Copy each line of the material in which the word "templates" appears.
★ ★ ★ ★ ★ ★ ★
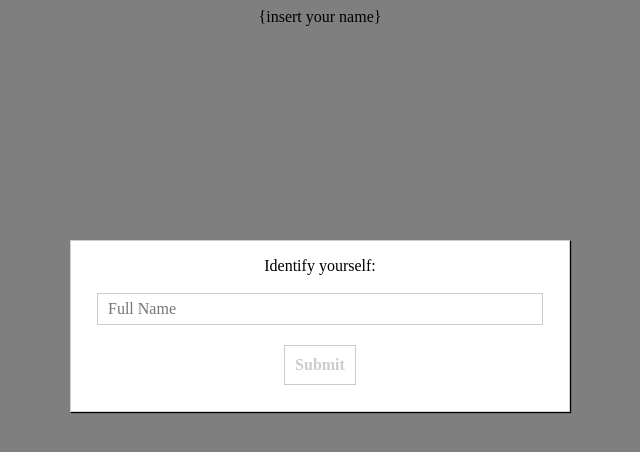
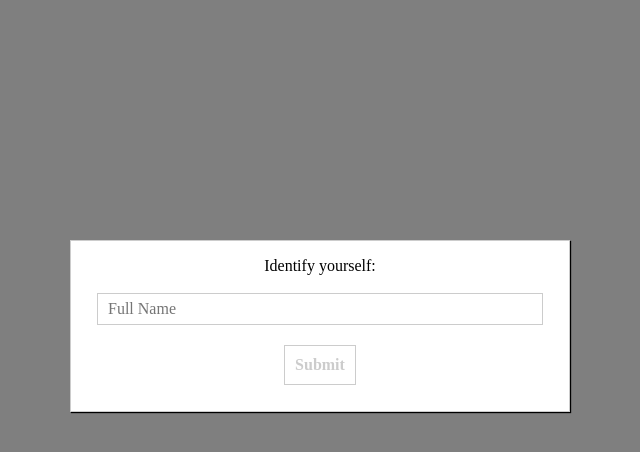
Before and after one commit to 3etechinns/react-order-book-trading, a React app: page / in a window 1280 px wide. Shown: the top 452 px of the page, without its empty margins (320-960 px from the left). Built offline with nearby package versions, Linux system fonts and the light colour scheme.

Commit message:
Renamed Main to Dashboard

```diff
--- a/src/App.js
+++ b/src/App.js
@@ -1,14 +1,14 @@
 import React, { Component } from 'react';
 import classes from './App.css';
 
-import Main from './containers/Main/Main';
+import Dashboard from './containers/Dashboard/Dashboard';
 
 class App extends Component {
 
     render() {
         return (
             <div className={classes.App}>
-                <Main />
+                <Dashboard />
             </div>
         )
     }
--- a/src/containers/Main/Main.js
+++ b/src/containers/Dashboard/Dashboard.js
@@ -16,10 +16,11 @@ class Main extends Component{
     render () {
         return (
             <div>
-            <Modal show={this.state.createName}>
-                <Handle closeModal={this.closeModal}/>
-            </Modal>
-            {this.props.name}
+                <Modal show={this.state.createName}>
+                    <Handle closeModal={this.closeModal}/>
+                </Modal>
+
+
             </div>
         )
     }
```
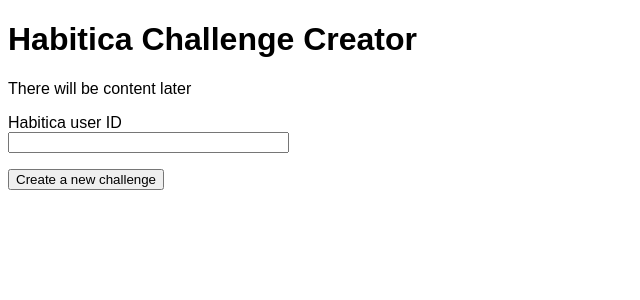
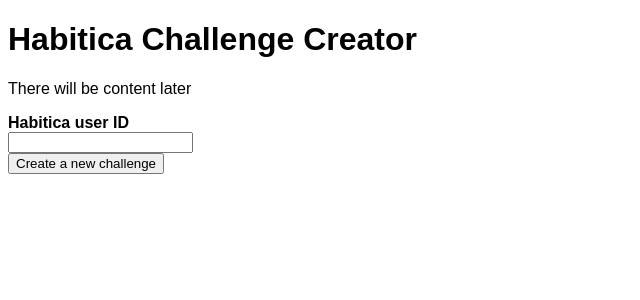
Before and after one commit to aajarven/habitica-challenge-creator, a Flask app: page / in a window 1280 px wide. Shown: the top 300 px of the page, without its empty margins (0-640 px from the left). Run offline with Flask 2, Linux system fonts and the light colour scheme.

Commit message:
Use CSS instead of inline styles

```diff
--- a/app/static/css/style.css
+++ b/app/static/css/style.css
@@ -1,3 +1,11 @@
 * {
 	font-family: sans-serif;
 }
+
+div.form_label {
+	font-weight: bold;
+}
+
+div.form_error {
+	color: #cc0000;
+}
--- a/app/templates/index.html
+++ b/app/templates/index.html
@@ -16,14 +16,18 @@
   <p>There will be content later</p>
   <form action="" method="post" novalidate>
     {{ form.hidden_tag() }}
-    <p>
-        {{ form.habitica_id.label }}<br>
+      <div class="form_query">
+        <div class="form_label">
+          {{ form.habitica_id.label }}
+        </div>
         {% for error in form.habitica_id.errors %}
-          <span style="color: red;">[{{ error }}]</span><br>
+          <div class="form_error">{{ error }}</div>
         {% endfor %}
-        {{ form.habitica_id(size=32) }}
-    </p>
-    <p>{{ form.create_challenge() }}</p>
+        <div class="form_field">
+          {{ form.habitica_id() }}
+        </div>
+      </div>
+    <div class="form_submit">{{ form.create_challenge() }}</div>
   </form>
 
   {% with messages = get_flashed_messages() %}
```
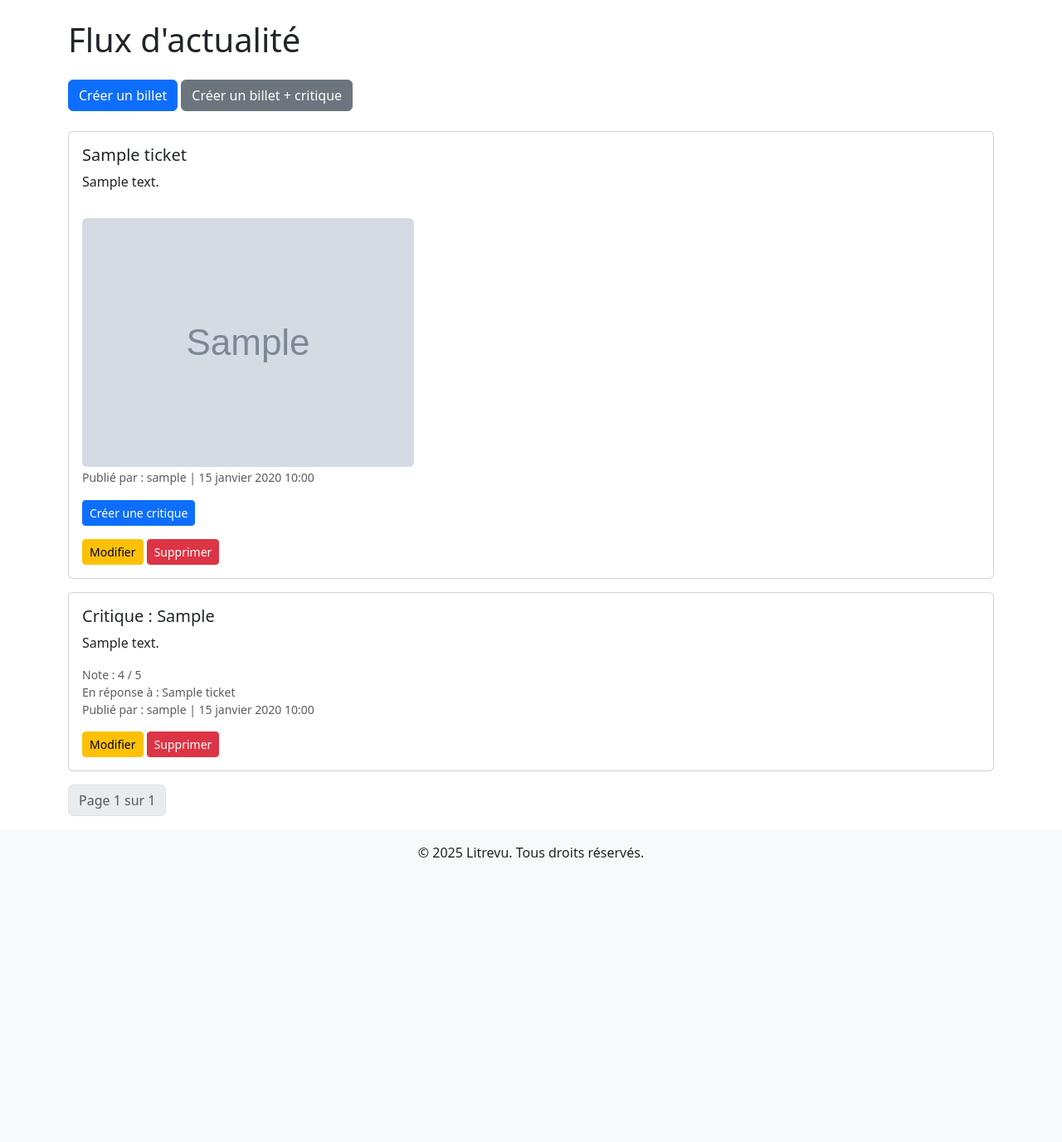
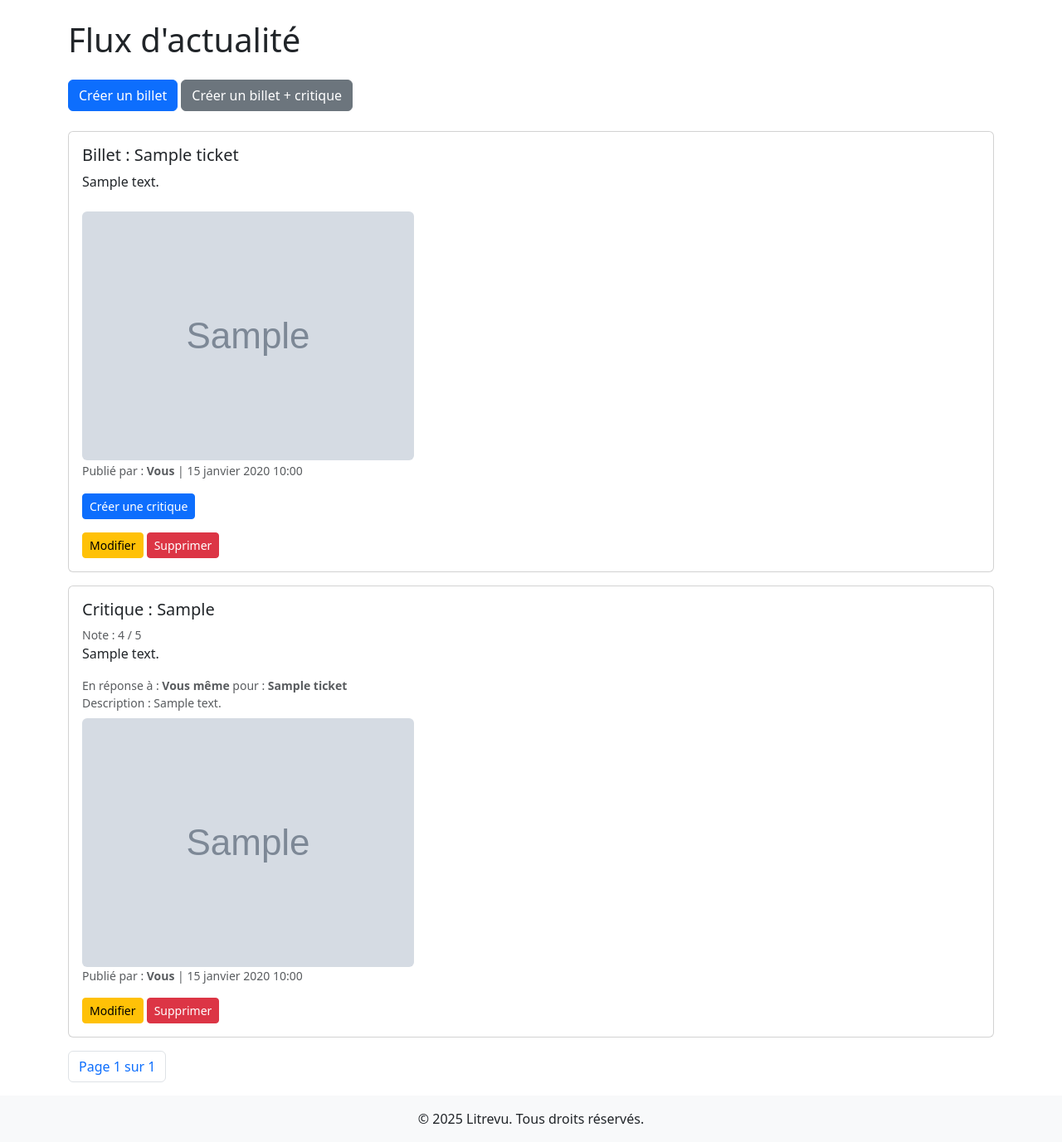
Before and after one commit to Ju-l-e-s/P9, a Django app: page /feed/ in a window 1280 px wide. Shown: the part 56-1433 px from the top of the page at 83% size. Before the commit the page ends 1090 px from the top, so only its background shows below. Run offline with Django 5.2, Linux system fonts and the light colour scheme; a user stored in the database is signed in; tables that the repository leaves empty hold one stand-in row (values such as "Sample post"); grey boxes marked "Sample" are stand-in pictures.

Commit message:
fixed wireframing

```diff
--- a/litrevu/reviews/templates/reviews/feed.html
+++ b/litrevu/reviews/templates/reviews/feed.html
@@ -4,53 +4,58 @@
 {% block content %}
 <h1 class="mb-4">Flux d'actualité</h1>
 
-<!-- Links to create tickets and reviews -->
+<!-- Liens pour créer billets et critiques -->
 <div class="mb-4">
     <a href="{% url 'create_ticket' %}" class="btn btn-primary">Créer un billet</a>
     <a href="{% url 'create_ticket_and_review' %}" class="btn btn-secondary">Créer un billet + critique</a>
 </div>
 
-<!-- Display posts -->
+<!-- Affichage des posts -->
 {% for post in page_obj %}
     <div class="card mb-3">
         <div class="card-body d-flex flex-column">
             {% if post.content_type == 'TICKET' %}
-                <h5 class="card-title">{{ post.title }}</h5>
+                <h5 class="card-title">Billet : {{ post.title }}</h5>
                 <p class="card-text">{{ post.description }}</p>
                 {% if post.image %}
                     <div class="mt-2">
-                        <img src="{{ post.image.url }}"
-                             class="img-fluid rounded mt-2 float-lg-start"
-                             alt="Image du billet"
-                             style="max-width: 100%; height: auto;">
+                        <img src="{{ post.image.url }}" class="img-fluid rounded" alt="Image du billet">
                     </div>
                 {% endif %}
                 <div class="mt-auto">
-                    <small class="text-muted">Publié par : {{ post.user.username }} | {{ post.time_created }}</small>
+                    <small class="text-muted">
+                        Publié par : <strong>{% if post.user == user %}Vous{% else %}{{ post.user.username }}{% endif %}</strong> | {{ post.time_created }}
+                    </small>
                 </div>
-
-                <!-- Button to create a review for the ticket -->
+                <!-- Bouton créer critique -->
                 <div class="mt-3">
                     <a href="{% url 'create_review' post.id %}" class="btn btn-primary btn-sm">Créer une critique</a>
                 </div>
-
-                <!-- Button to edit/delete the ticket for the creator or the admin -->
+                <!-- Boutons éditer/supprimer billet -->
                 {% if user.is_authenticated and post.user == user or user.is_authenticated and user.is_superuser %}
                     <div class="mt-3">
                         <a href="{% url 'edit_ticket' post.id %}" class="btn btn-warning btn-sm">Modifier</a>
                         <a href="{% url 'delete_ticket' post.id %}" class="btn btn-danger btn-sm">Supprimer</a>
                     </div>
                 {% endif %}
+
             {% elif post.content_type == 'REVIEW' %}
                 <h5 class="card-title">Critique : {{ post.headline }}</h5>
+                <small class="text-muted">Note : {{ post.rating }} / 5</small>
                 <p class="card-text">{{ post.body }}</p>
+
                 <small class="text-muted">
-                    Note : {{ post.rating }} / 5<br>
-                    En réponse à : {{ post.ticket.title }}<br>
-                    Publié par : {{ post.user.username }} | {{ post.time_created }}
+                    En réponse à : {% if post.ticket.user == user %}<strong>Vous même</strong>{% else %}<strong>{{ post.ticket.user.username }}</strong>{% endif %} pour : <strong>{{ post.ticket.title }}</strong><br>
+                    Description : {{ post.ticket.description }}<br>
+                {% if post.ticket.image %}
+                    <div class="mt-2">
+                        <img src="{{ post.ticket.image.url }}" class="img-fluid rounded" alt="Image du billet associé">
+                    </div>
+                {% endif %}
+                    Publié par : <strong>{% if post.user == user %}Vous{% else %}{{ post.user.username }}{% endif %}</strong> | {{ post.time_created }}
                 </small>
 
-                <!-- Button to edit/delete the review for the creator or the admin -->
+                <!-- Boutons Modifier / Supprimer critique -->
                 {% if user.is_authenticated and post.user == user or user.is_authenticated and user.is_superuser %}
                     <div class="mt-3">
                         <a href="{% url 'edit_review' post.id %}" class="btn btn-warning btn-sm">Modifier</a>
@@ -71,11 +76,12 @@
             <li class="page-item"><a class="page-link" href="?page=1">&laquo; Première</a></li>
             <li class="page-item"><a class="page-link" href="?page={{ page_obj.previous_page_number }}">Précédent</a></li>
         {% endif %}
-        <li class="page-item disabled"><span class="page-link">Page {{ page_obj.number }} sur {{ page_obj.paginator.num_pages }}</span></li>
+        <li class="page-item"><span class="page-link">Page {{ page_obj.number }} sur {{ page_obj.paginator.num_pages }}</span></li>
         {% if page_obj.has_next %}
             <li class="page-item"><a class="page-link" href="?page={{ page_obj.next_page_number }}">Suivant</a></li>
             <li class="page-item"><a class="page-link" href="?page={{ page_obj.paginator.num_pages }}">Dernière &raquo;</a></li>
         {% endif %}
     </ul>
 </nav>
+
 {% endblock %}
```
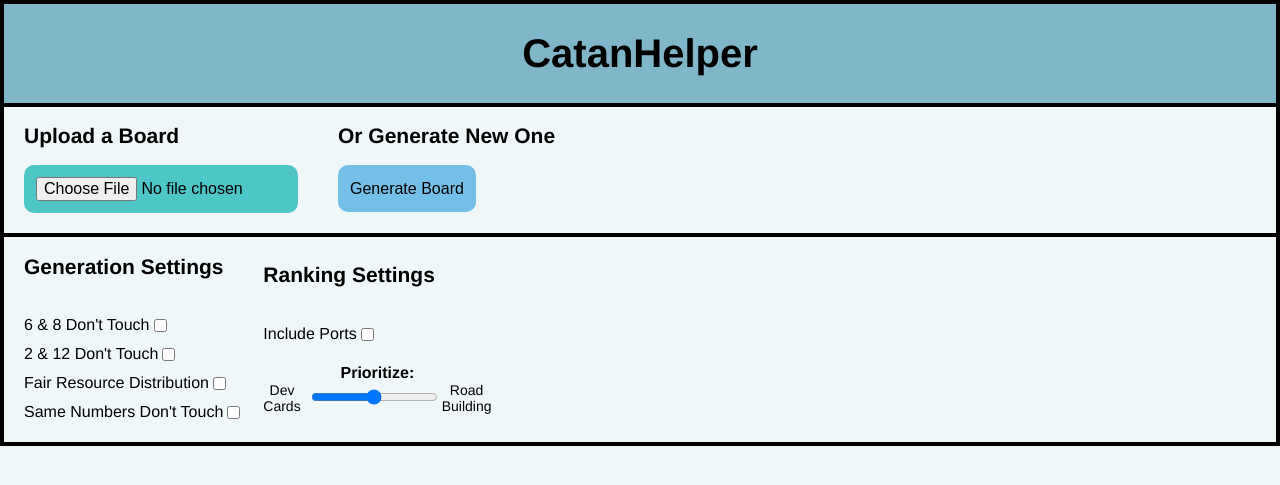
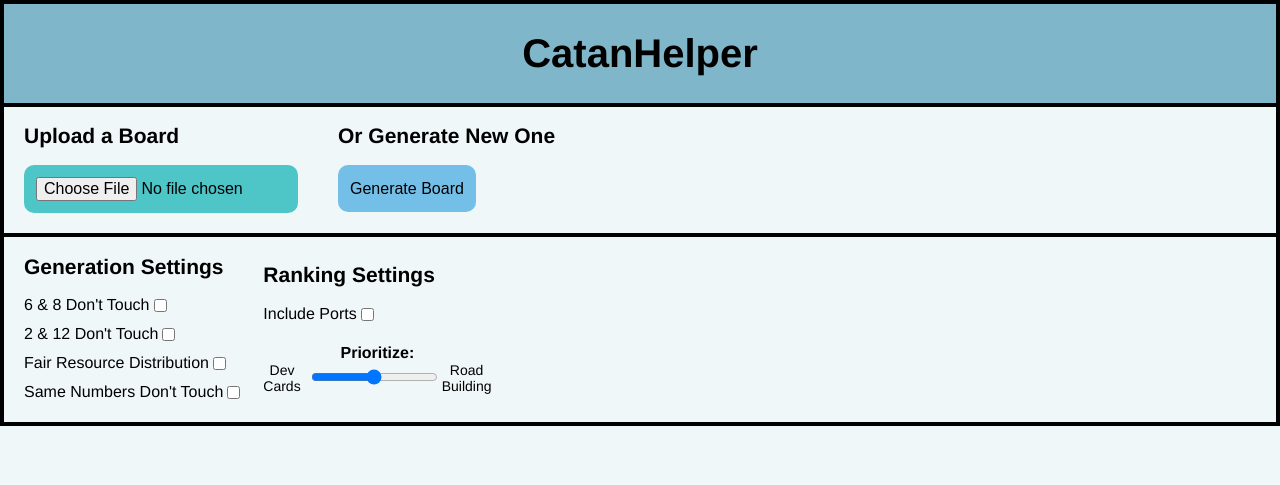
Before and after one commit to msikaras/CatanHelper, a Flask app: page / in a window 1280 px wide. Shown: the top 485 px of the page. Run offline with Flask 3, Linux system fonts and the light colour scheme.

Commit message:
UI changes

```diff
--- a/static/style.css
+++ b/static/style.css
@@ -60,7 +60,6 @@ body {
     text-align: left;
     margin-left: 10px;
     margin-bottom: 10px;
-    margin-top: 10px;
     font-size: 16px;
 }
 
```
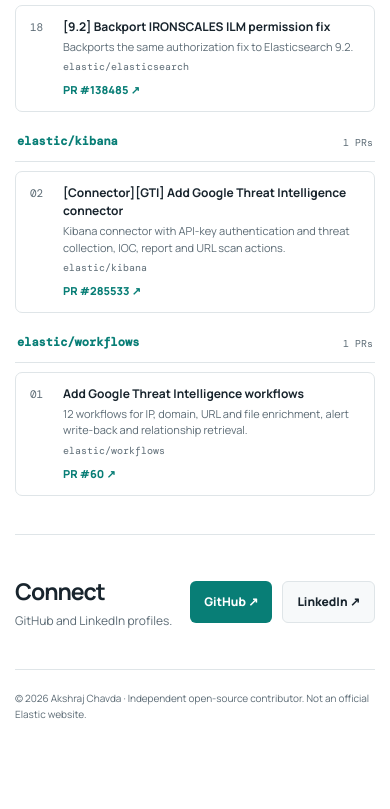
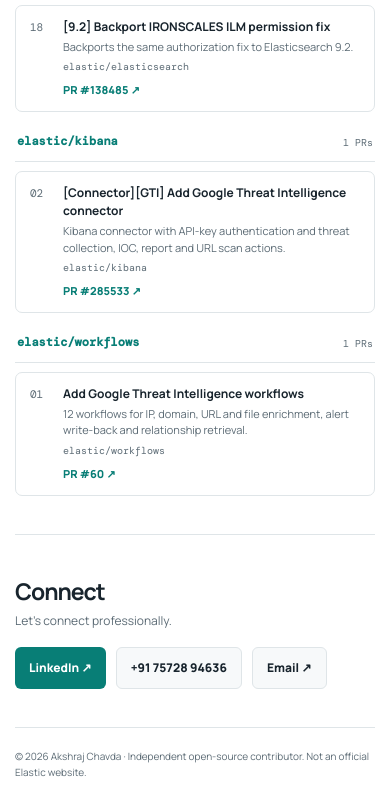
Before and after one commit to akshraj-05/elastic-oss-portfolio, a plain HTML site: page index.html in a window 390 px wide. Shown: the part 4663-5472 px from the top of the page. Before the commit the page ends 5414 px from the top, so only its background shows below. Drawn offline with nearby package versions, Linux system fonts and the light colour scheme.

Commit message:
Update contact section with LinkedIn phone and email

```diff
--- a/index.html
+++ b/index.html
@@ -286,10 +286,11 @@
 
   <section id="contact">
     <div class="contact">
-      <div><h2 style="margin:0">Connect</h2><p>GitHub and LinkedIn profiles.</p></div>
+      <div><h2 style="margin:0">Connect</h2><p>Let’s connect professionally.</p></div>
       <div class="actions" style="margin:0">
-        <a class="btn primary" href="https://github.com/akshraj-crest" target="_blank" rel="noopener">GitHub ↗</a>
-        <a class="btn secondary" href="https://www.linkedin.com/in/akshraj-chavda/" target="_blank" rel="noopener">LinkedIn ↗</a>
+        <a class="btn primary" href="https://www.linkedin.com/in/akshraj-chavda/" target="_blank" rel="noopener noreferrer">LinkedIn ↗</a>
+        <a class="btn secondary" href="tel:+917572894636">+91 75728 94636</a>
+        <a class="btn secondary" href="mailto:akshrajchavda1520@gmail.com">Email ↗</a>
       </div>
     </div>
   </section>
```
★ ★ ★ ★ ★ ★ ★
§ Response area:
--- a/app/templates/index.html
+++ b/app/templates/index.html
--- a/litrevu/reviews/templates/reviews/feed.html
+++ b/litrevu/reviews/templates/reviews/feed.html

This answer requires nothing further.